Segment Start: SUPPLIED MATERIAL

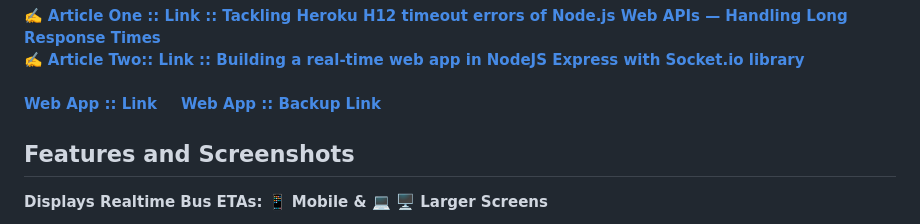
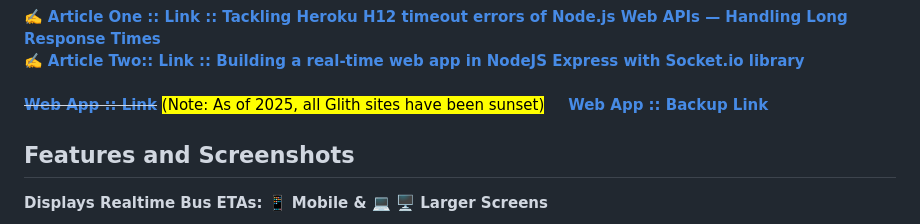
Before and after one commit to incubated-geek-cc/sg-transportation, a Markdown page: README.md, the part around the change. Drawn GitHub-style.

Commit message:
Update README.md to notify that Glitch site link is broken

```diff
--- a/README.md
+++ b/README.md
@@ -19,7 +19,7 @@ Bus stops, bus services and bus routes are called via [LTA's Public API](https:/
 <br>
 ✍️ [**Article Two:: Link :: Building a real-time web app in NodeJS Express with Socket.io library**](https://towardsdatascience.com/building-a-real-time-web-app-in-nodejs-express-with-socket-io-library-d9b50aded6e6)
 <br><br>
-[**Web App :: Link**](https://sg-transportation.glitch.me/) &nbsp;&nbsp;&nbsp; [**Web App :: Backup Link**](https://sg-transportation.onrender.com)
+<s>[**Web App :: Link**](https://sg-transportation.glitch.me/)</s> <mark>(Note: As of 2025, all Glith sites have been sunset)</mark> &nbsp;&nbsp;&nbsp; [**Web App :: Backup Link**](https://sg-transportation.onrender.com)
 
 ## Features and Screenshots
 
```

Segment End: SUPPLIED MATERIAL
Segment Start: SUPPLIED MATERIAL

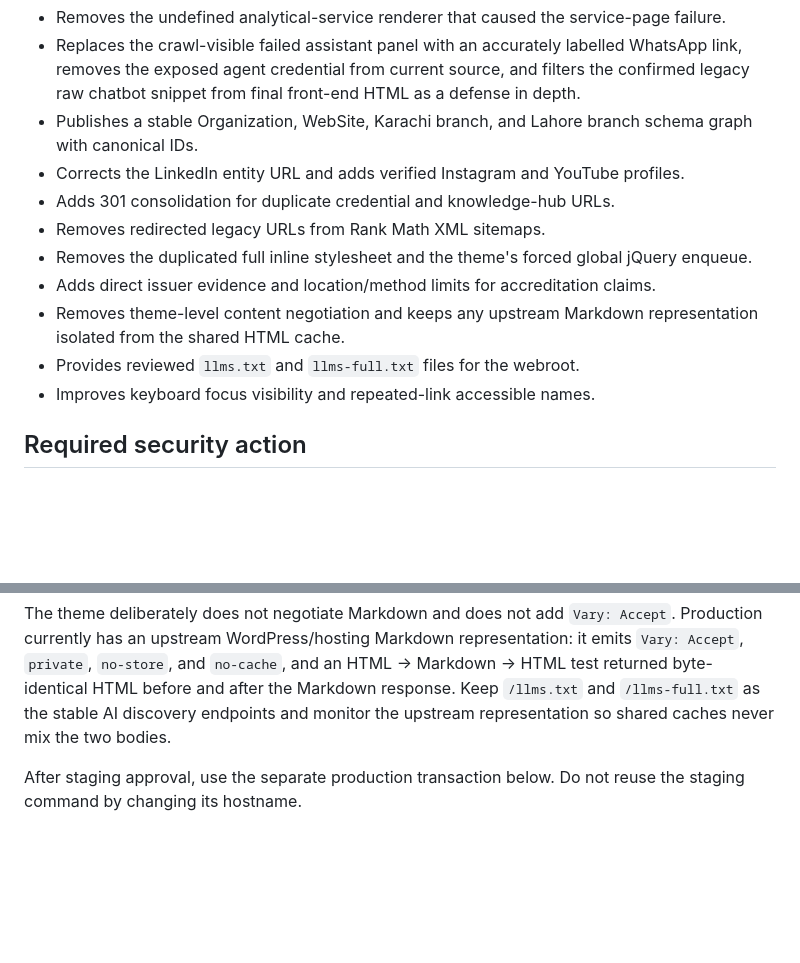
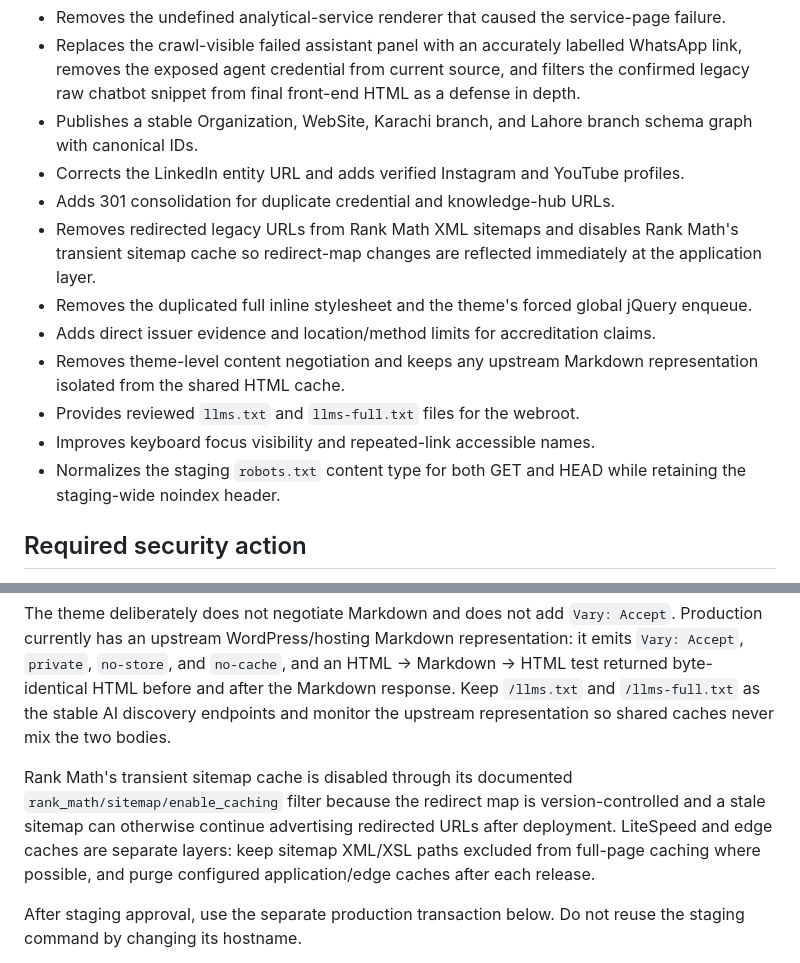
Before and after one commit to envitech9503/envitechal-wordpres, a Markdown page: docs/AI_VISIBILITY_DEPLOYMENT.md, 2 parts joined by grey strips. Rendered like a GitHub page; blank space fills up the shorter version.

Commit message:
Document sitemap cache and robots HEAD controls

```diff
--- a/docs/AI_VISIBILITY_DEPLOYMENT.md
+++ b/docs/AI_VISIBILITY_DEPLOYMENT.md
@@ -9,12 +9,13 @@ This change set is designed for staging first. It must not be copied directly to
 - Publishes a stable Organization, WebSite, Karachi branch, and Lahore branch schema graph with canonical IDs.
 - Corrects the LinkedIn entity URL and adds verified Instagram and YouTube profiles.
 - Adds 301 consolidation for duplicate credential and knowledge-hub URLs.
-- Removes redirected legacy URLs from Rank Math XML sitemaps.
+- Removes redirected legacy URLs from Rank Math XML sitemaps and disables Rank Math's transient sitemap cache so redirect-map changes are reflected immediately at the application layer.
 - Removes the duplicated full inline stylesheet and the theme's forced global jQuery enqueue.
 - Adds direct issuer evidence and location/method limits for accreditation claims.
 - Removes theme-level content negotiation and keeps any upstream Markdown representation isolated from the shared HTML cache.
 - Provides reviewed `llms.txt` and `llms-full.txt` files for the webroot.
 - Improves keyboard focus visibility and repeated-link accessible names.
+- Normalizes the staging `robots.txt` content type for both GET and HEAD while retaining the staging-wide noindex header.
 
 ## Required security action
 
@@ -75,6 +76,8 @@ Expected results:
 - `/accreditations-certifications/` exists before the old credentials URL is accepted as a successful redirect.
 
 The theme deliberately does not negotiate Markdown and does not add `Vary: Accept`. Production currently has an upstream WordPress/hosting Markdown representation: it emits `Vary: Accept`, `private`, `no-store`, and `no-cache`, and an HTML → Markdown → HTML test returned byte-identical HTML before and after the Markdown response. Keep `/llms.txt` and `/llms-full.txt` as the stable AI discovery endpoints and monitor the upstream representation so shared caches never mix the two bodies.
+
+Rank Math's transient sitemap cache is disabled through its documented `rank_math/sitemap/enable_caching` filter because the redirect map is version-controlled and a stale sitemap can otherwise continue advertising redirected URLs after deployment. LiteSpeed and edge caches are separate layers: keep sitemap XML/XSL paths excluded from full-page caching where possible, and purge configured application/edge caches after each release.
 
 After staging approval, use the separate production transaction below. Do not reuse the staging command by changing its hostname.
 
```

Segment End: SUPPLIED MATERIAL
Segment Start: SUPPLIED MATERIAL

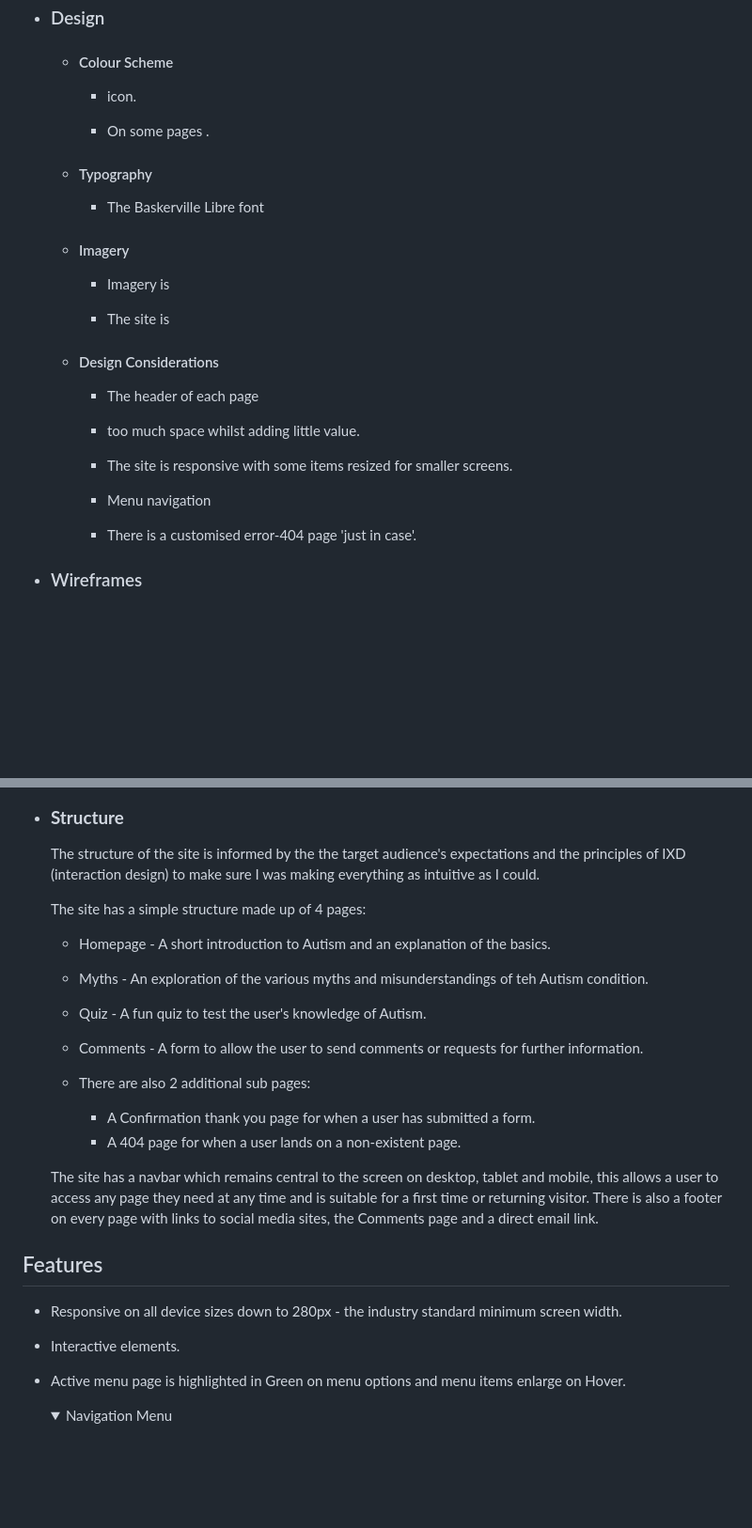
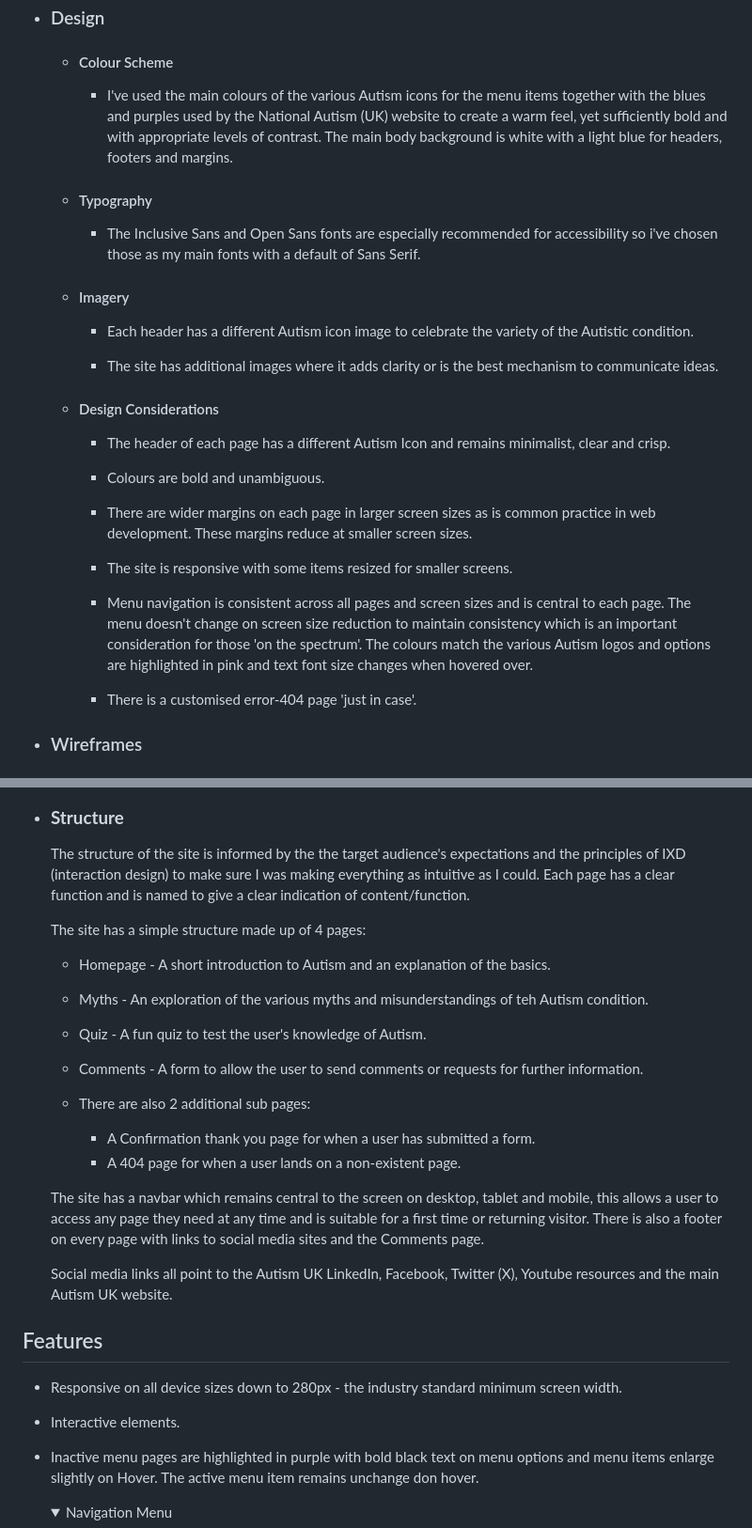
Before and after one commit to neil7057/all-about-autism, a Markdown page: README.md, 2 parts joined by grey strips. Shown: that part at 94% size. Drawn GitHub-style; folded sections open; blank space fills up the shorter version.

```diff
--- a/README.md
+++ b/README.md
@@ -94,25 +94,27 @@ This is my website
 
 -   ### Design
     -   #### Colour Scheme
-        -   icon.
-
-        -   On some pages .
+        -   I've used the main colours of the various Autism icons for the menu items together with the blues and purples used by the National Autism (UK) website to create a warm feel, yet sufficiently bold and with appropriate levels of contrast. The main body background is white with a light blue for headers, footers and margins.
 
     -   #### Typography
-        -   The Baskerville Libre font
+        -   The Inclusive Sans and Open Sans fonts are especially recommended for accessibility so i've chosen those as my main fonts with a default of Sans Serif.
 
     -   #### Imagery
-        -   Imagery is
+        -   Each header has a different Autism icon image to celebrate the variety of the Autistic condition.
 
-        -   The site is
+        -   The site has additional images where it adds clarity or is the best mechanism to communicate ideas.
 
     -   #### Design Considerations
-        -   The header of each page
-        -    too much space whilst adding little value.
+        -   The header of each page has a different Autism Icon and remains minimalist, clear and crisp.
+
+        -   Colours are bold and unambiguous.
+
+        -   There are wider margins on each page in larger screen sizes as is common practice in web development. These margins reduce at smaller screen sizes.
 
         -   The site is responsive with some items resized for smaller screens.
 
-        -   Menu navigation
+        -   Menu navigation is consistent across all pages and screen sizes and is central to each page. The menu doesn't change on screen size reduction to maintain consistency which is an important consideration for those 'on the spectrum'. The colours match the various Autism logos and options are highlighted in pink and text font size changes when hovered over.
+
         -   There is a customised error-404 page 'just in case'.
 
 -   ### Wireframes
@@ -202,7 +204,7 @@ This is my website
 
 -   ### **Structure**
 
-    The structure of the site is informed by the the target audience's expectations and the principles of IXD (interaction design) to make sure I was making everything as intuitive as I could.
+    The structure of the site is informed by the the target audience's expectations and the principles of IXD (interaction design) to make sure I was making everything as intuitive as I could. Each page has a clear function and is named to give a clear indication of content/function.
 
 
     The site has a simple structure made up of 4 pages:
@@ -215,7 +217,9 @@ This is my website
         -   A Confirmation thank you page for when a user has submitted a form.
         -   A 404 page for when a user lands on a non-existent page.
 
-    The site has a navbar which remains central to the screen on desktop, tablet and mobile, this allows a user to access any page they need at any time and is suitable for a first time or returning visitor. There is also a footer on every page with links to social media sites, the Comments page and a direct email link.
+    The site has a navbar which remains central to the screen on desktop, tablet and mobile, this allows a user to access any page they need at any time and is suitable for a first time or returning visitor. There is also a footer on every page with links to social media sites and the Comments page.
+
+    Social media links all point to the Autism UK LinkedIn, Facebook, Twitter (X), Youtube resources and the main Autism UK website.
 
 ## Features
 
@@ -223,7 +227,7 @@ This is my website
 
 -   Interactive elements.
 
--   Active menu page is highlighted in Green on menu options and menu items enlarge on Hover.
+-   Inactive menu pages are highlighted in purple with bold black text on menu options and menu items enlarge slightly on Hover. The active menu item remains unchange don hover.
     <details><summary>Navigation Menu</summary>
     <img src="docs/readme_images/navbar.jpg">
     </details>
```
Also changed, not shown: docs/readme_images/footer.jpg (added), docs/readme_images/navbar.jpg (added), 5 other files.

Segment End: SUPPLIED MATERIAL

In the entries above, copy each line that contains the string "Removes".

-- Removes redirected legacy URLs from Rank Math XML sitemaps.
+- Removes redirected legacy URLs from Rank Math XML sitemaps and disables Rank Math's transient sitemap cache so redirect-map changes are reflected immediately at the application layer.
 - Removes the duplicated full inline stylesheet and the theme's forced global jQuery enqueue.
 - Removes theme-level content negotiation and keeps any upstream Markdown representation isolated from the shared HTML cache.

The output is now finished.